• _YOUR ASSIGNMENT_
Copy every line of the following data that includes the string "export".

[[ EXTRACTED INFORMATION, beginning ]]

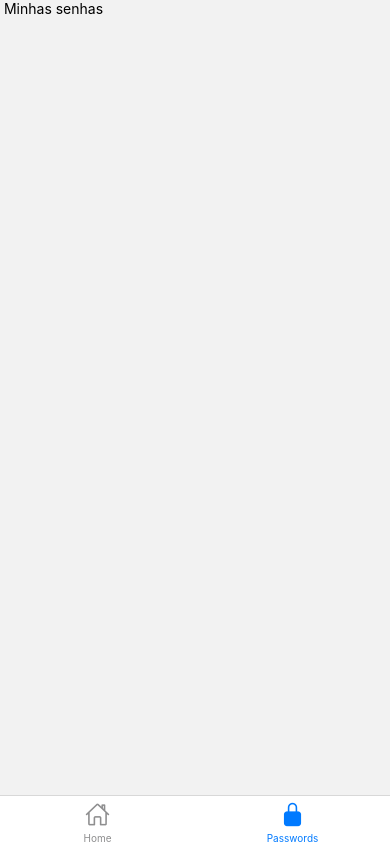
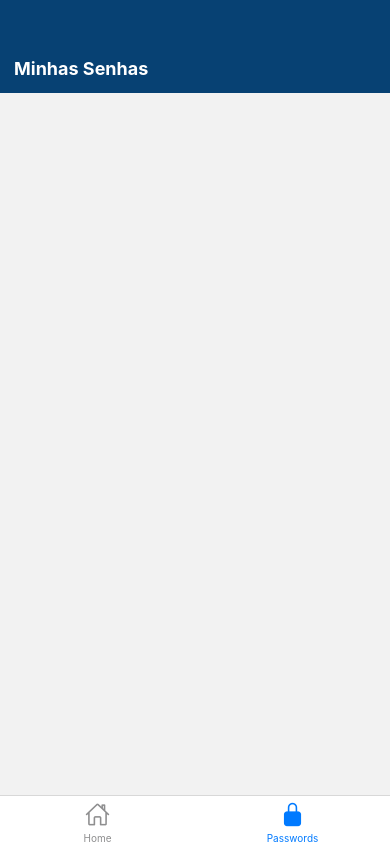
Before and after one commit to Gabrielygor/appPasswordGenerator, a React Native app in the folder testeAPP/: screen /Passwords in a window 390 px wide. Built offline with nearby package versions, Linux system fonts and the light colour scheme.

Commit message:
acabado logica de programação do APP

```diff
--- a/testeAPP/src/components/modal/index.js
+++ b/testeAPP/src/components/modal/index.js
@@ -1,11 +1,17 @@
 import { View, Text, StyleSheet, TouchableOpacity, Pressable } from "react-native"
 import * as Clipboard from 'expo-clipboard'
+import useStorage from '../../hooks/useStorage'
 
 export function ModalPassword({ password, handleClose }) {
 
+    const { saveItem } = useStorage();
+
+
     async function handleCopyPassword() {
         await Clipboard.setStringAsync(password)
-        alert("Senha copiada para a área de transferência.")
+        await saveItem("@pass", password)
+        alert("Senha salva com sucesso.")
+        handleClose()
     }
 
     return (
@@ -27,7 +33,7 @@ export function ModalPassword({ password, handleClose }) {
                         </Text>
                     </TouchableOpacity>
 
-                    <TouchableOpacity style={[styles.btn, styles.btnSave]} onPress={handleClose}>
+                    <TouchableOpacity style={[styles.btn, styles.btnSave]} onPress={handleCopyPassword}>
                         <Text style={styles.btnText}>
                             Salvar senha
                         </Text>
--- /dev/null
+++ b/testeAPP/src/hooks/useStorage.js
@@ -0,0 +1,48 @@
+import AsyncStorage from '@react-native-async-storage/async-storage'
+
+
+const useStorage = () => {
+
+    const getItem = async (key) => {
+        try {
+            const passwords = await AsyncStorage.getItem(key);
+            return JSON.parse(passwords) || [];
+        } catch (error) {
+            console.log("Erro ao buscar senha", error);
+            return [];
+        }
+    };
+
+    const saveItem = async (key, value) => {
+        try {
+            let passwords = await getItem(key);
+            passwords.push(value);
+            await AsyncStorage.setItem(key, JSON.stringify(passwords));
+        } catch (error) {
+            console.log("Erro ao salvar senha", error);
+        }
+    };
+
+    const removeItem = async (key, item) => {
+        try {
+            let passwords = await getItem(key);
+
+            let myPasswords = passwords.filter((password) => {
+                return password !== item;
+            });
+
+            await AsyncStorage.setItem(key, JSON.stringify(myPasswords));
+            return myPasswords;
+        } catch (error) {
+            console.log("Erro ao deletar a senha", error);
+        }
+    };
+
+    return {
+        getItem,
+        saveItem,
+        removeItem
+    };
+};
+
+export default useStorage;
--- /dev/null
+++ b/testeAPP/src/pages/passwords/components/passworditens.js
@@ -0,0 +1,29 @@
+import React from "react";
+import {Text , StyleSheet,  Pressable} from 'react-native'
+
+
+export function PasswordItem({data , removePassword}){
+    return (
+
+        <Pressable onLongPress={removePassword} style={styles.container}>
+            <Text style={styles.text}>{data}</Text>
+        </Pressable>
+    )
+}
+
+
+const styles = StyleSheet.create({
+
+    container:{
+        backgroundColor:'#000',
+        padding:14,
+        width:'100%',
+        marginBottom:14,
+        borderRadius:12,
+    },
+
+    text:{
+        color:'#fff'
+    }
+
+})
--- a/testeAPP/src/pages/passwords/index.js
+++ b/testeAPP/src/pages/passwords/index.js
@@ -1,20 +1,74 @@
-import { View, Text, StyleSheet } from 'react-native'
+import { useState, useEffect } from 'react'
+import { View, Text, StyleSheet, FlatList } from 'react-native'
+import { SafeAreaView } from 'react-native'
+import { useIsFocused } from '@react-navigation/native'
+import useStorage from '../../hooks/useStorage'
+
+import { PasswordItem } from './components/passworditens'
+
+export function Passwords() {
+
+    const [listPasswords, setListPasswords] = useState([])
+    const focused = useIsFocused()
+    const { getItem, removeItem } = useStorage()
+
+    useEffect(() => {
+        async function loadPasswords() {
+            const passwords = await getItem("@pass")
+            setListPasswords(passwords);
+        }
+
+        loadPasswords();
+    }, [focused])
 
 
-export function Passwords() {
+    async function handleDeletePassword(item) {
+        console.log(item);
+        const passwords = await removeItem("@pass", item)
+        setListPasswords(passwords)
+    }
+
     return (
+        <SafeAreaView style={{ felx: 1, }}>
+            <View style={styles.header}>
+                <Text style={styles.title}>
+                    Minhas Senhas
+                </Text>
+            </View>
 
-        <View>
-            <Text> Minhas senhas</Text>
-        </View>
+            <View style={styles.content}>
+                <FlatList
+                    style={{ paddingTop: 14 }}
+                    data={listPasswords}
+                    keyExtractor={(item) => String(item)}
+                    renderItem={({ item }) => <PasswordItem data={item} removePassword={() => handleDeletePassword(item)} />}
+                />
+            </View>
+        </SafeAreaView>
 
     )
 }
 
 
-const styles = StyleSheet.create ({
+const styles = StyleSheet.create({
 
+    header: {
+        backgroundColor: '#074173',
+        paddingTop: 58,
+        paddingBottom: 14,
+        paddingLeft: 14,
+        paddingRight: 14,
+    },
 
+    title: {
+        fontSize: 18,
+        color: '#fff',
+        fontWeight: 'bold',
+    },
 
+    content: {
+        paddingLeft: 14,
+        paddingRight: 14,
+    },
 
 })
```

[[ EXTRACTED INFORMATION, end ]]

• _WRITTEN SOLUTION_
 export function ModalPassword({ password, handleClose }) {
@@ -27,7 +33,7 @@ export function ModalPassword({ password, handleClose }) {
+export default useStorage;
+export function PasswordItem({data , removePassword}){
+export function Passwords() {
-export function Passwords() {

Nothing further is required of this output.